“Sellers are generally enjoying and also encouraged by rising prices,” said Cotty Lowry, Minneapolis Area Association of REALTORS® (MAAR) President. “It speaks to the health of our region and confirms that recovery continues. But the shortage has forced many to delay listing, since most sellers are also buyers. And some buyers—mostly in the affordable price ranges—are finding it challenging to lock down the next place to call home.”
The economy and political environment also affect housing. The national unemployment rate is 4.1 percent, though it’s 2.3 percent locally—the lowest unemployment rate of any major metro area. A diverse economy supports housing, as job and wage growth are key to new household formations. The Minneapolis–St. Paul region has a resilient economy with a global reach, a talented workforce, top-notch schools, exposure to the growing technology and healthcare fields and a quality of life that’s enabled one of the highest homeownership rates in the country.
The average 30-year fixed mortgage rate declined from 4.3 percent to 3.9 percent recently, still well below its long-term average of around 8.0 percent. A third rate hike was announced this month. Additional inventory is still needed in order to offset declining affordability brought on by higher prices and interest rates.
“The year is poised to end on a mostly positive note,” said Kath Hammerseng, MAAR President-Elect. “Aside from inventory constraints and a thorny tax bill, construction activity, seller confidence and interest rates will be key indicators to watch in 2018.”

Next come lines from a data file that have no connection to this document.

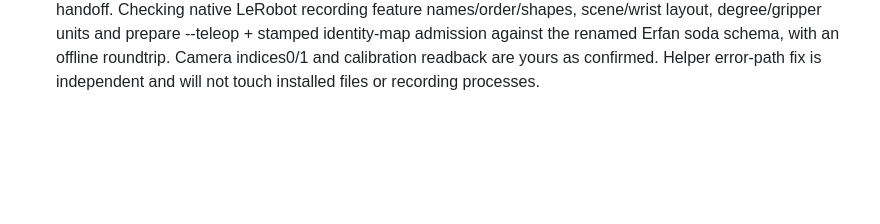
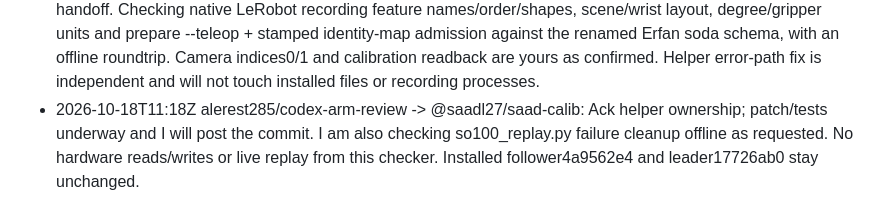
Before and after one commit to alerest285/hackathon-2026, a Markdown page: docs/chat/alerest285--codex-arm-review.md, the part around the change. Rendered like a GitHub page; blank space fills up the shorter version.

Commit message:
chat: alerest285/codex-arm-review -> @saadl27/saad-calib: Ack helper ownership; patch/tests underway and I will post the commit. I am also

```diff
--- a/docs/chat/alerest285--codex-arm-review.md
+++ b/docs/chat/alerest285--codex-arm-review.md
@@ -66,3 +66,4 @@ Append-only. One line per message. Written by scripts/say.sh.
 - 2026-10-18T11:15Z alerest285/codex-arm-review -> @alerest285/claude-code: Local file check: BOTH calibrations already exist. Follower robots/so_follower/my_follower_arm_e82.json sha4a9562e4ab96a2dd08af05b8eaf40181c66787996e6879223310c66425e7d2bb; leader teleoperators/so_leader/my_leader_e82.json sha17726ab05a9c201f66435df65e3c93f9aaef4b06642b87a571a06ec536bdab31 (mtime11:09:47Z). Six motors each. Follower /dev/cu.usbmodem5B610354211, leader /dev/cu.usbmodem5AE60540101 present. No hardware opened by me. Continuing offline command/API checks.
 - 2026-10-18T11:16Z alerest285/codex-arm-review -> @alerest285/claude-code: Helper audit found an error-path issue: so100_save_motor_calibration.py connects outside try/finally; a partial connect failure can leave high-level Robot/Teleoperator destructor calling torque-disabling disconnect. Normal path is read-only. I will patch the helper in docs/research with read-only cleanup on connect failure and exclusive file creation, plus fake-bus regression checks. Current installed calibration files stay untouched; no hardware calls.
 - 2026-10-18T11:16Z alerest285/codex-arm-review -> @alerest285/claude-code: Ack your merge-compatibility handoff. Checking native LeRobot recording feature names/order/shapes, scene/wrist layout, degree/gripper units and prepare --teleop + stamped identity-map admission against the renamed Erfan soda schema, with an offline roundtrip. Camera indices0/1 and calibration readback are yours as confirmed. Helper error-path fix is independent and will not touch installed files or recording processes.
+- 2026-10-18T11:18Z alerest285/codex-arm-review -> @saadl27/saad-calib: Ack helper ownership; patch/tests underway and I will post the commit. I am also checking so100_replay.py failure cleanup offline as requested. No hardware reads/writes or live replay from this checker. Installed follower4a9562e4 and leader17726ab0 stay unchanged.
```
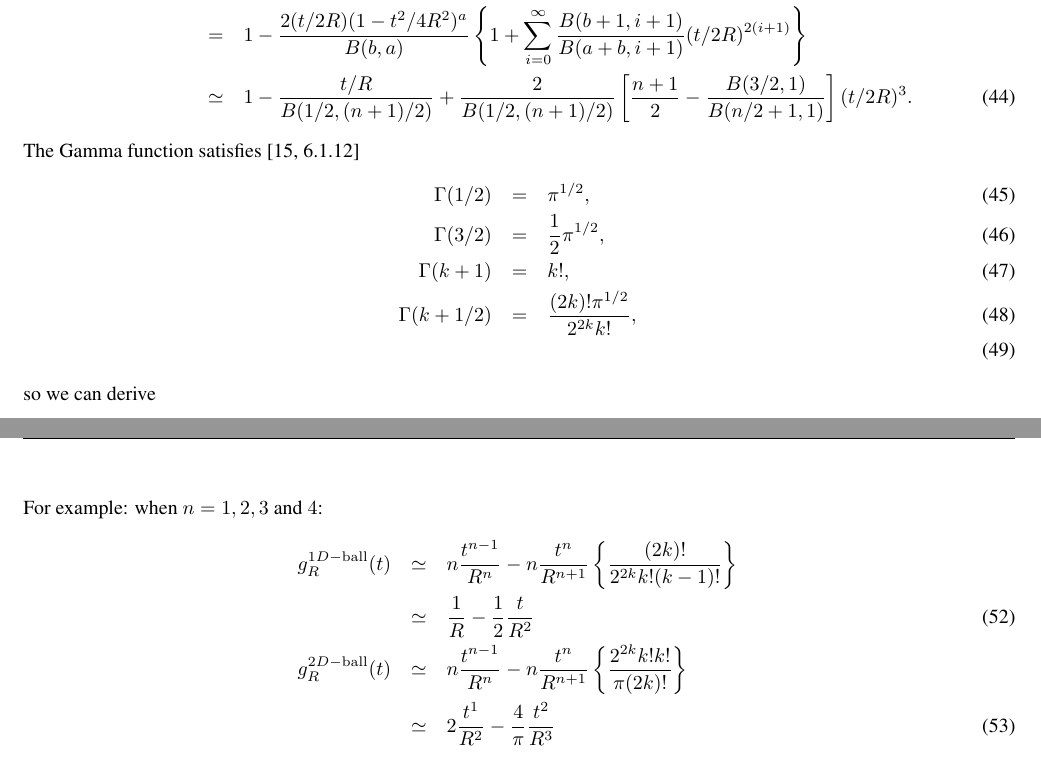
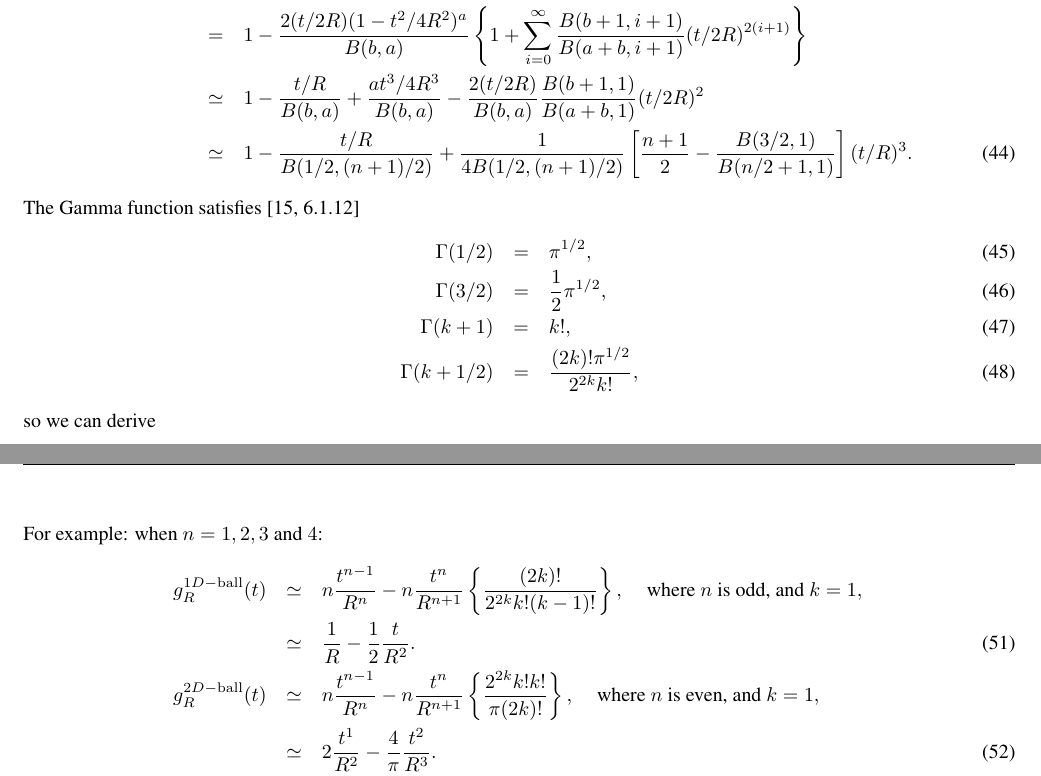
Before and after one commit to mroughan/LinePicking, a LaTeX paper (man/LinePicking.tex): two parts of pages 8 and 9 of 14, joined at a grey line, cut so that both start at the same text. Compiled offline with pdfLaTeX.

Commit message:
Fixed details of the 3term of the small t approximation

```diff
--- a/man/LinePicking.tex
+++ b/man/LinePicking.tex
@@ -586,10 +586,14 @@ rememeber $x = 1 - t^2/4R^2$, $a=(n+1)/2$, and $b=1/2$, and from
                \sum_{i=0}^{\infty} \frac{B(b+1,i+1)}{B(a+b,i+1)} (t/2R)^{2(i+1)}
            \right\}
                \nonumber \\
+ & \simeq & 1 - \frac{t/R}{B(b,a)}
+               + \frac{a t^3/4R^3 }{B(b,a)}
+               - \frac{2 (t/2R)}{B(b,a)} \frac{B(b+1,1)}{B(a+b,1)} (t/2R)^{2}
+               \nonumber \\
  & \simeq & 1 - \frac{t/R}{B(1/2,(n+1)/2)}
-               + \frac{2}{B(1/2,(n+1)/2)}
+               + \frac{1}{4 B(1/2,(n+1)/2)}
                    \left[ \frac{n+1}{2}
-                          -\frac{B(3/2,1)}{B(n/2+1,1)} \right] (t/2R)^{3}.
+                          -\frac{B(3/2,1)}{B(n/2+1,1)} \right] (t/R)^{3}.
 \end{eqnarray}
 The Gamma function satisfies\cite[6.1.12]{Abramowitz_and_Stegun}
 \begin{eqnarray}
@@ -597,7 +601,7 @@ The Gamma function satisfies\cite[6.1.12]{Abramowitz_and_Stegun}
   \Gamma(1/2) & = & \pi^{1/2}, \\
   \Gamma(3/2) & = & \frac{1}{2} \pi^{1/2}, \\
   \Gamma(k+1) & = & k!, \\
-  \Gamma(k+1/2) & = & \frac{(2k)! \pi^{1/2}}{2^{2k} k!}, \\
+  \Gamma(k+1/2) & = & \frac{(2k)! \pi^{1/2}}{2^{2k} k!},
 \end{eqnarray}
 % last one comes from Wiki, but could be derived simply from A&S
 so we can derive
@@ -635,30 +639,30 @@ For example: when $n=1,2,3$ and $4$:
 \begin{eqnarray}
   \label{eq:ex_g(t)}
 g^{1D-{\rm ball}}_R(t)
- & \simeq &                          % (k=1, n odd)
+ & \simeq &
   n \frac{t^{n-1}}{R^n} -
     n \frac{t^{n}}{R^{n+1}}
-   \left\{  \frac{(2k)! }{2^{2k} k! (k-1)!}  \right\}
-                 \nonumber \\
+   \left\{  \frac{(2k)! }{2^{2k} k! (k-1)!}  \right\},
+                 \;\;\; \mbox{ where $n$ is odd, and } k=1,  \nonumber \\
  & \simeq &                          % (k=1, n odd)
   \frac{1}{R} -
-    \frac{1}{2} \frac{t}{R^{2}}
+    \frac{1}{2} \frac{t}{R^{2}}.
                  \\
 g^{2D-{\rm ball}}_R(t)
  & \simeq &                          % (k=1, n even)
   n \frac{t^{n-1}}{R^n} -
     n \frac{t^{n}}{R^{n+1}}
-   \left\{ \frac{2^{2k} k! k!}{\pi (2k)!}  \right\}
-                 \nonumber \\
+   \left\{ \frac{2^{2k} k! k!}{\pi (2k)!}  \right\},
+                 \;\;\; \mbox{ where $n$ is even, and } k=1,  \nonumber \\
  & \simeq &                          % (k=1, n even)
   2 \frac{t^{1}}{R^2} -
-    \frac{4}{\pi} \frac{t^{2}}{R^{3}}
+    \frac{4}{\pi} \frac{t^{2}}{R^{3}} .
                   \\
 g^{3D-{\rm ball}}_R(t)
  & \simeq &                          % (k=2, n odd)
   n \frac{t^{n-1}}{R^n} -
     n \frac{t^{n}}{R^{n+1}}
-   \left\{ \frac{(2k)! }{2^{2k} k! (k-1)!}  \right\}
-                 \nonumber \\
+   \left\{ \frac{(2k)! }{2^{2k} k! (k-1)!}  \right\},
+                 \;\;\; \mbox{ where $n$ is odd, and } k=2,  \nonumber \\
  & \simeq &                          % (k=2, n odd)
   \frac{3 t^{2}}{R^3} -
@@ -673,3 +676,4 @@ g^{4D-{\rm ball}}_R(t)
+                 \;\;\; \mbox{ where $n$ is even, and } k=2, \nonumber \\
  & \simeq &                          % (k=2, n even)
   \frac{4 t^{3}}{R^4} -
     \frac{2^5}{3\pi} \frac{t^{4}}{R^{5}} .
```
Also changed, not shown: Matlab/Plots/LinePicking_test_approx_ball_1.eps, Matlab/Plots/LinePicking_test_approx_ball_2.eps, Matlab/Plots/LinePicking_test_approx_ball_3.eps, Matlab/Plots/LinePicking_test_approx_ball_4.eps, Matlab/Plots/LinePicking_test_approx_ball_5.eps, man/LinePicking.pdf, man/LinePicking.tex (5 more changed lines), 1 other file.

From The Skinny Blog.
As widely expected, the Fed increased the federal funds target rate this week for the third time in 2017. The market had already priced in the rate hike so long-term interest rates, including mortgage rates, hardly moved. Mortgage rates have been in a holding pattern for the fourth quarter, remaining within a 10 basis point range since October.
For Week Ending December 2, 2017
As the year works its way to a closing crescendo, it is evident that the year’s predominant storyline is beyond a clever weekly jab. It has been an interesting and remarkably positive year for residential real estate. Even as some desirable housing tax breaks are on the verge of sunsetting, real estate, as a whole, remains in great shape.
In the Twin Cities region, for the week ending December 2:
- New Listings increased 6.7% to 817
- Pending Sales decreased 1.3% to 947
- Inventory decreased 22.7% to 9,429
For the month of October:
- Median Sales Price increased 6.1% to $244,000
- Days on Market decreased 14.8% to 52
- Percent of Original List Price Received increased 0.8% to 97.7%
- Months Supply of Inventory decreased 14.8% to 2.3
All comparisons are to 2016
This week’s survey reflects last week’s uptick in long-term interest rates, with the 30-year fixed mortgage rate up 4 basis points to 3.94 percent. The 30-year mortgage rate has been bouncing around in a 10 basis point range since September.
While long-term rates have been relatively steady week-to-week, shorter term interest rates have been on the rise. The spread between the 30-year fixed mortgage and the 5/1 Hybrid ARM rate was 59 basis points this week, down 43 basis points from earlier this year. With a narrower spread between fixed and adjustable mortgage rates, more borrowers are opting for a fixed product.